### [EXERCISE AIM]
In the records that follow, show each line where the word "changed" is present.

[Revision tracking records]
┄┄┄┄┄┄

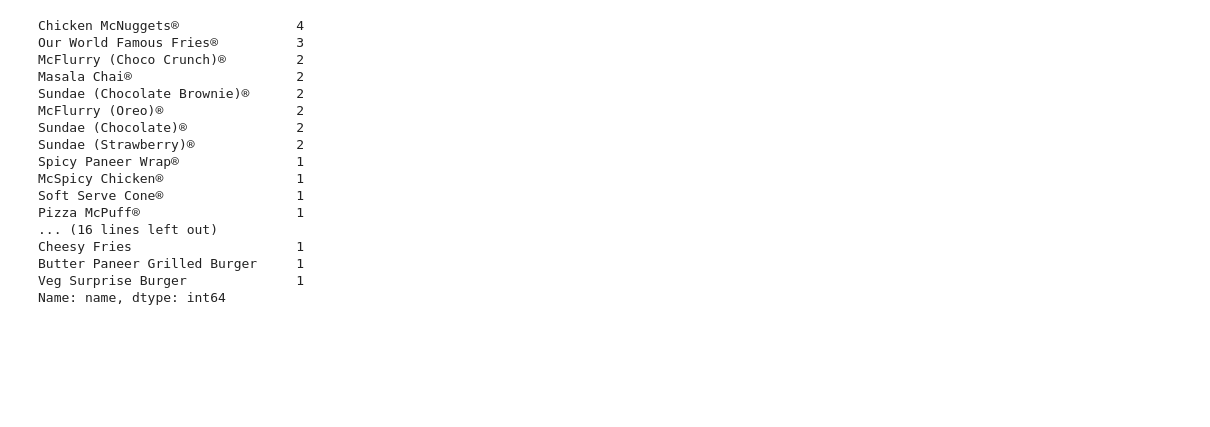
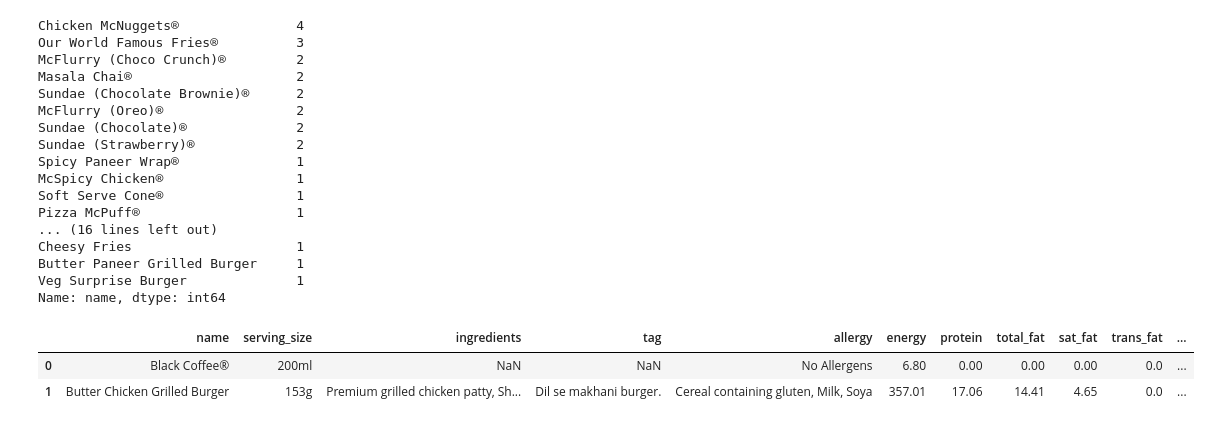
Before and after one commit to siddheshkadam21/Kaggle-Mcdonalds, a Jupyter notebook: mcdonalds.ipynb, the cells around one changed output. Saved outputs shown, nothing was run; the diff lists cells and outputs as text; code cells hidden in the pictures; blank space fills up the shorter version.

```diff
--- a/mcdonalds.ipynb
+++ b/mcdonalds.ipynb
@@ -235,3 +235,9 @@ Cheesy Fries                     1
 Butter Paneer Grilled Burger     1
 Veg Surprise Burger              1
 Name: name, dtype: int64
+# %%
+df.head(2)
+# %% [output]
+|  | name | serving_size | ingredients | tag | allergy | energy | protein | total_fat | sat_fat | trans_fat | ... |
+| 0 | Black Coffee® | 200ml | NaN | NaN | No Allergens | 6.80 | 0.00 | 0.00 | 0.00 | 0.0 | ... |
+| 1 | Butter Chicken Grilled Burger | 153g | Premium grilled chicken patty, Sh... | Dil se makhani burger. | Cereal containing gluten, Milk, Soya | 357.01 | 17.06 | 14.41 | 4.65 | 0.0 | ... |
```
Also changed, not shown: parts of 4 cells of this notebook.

┄┄┄┄┄┄

### [TASK OUTPUT]
Before and after one commit to siddheshkadam21/Kaggle-Mcdonalds, a Jupyter notebook: mcdonalds.ipynb, the cells around one changed output. Saved outputs shown, nothing was run; the diff lists cells and outputs as text; code cells hidden in the pictures; blank space fills up the shorter version.
Also changed, not shown: parts of 4 cells of this notebook.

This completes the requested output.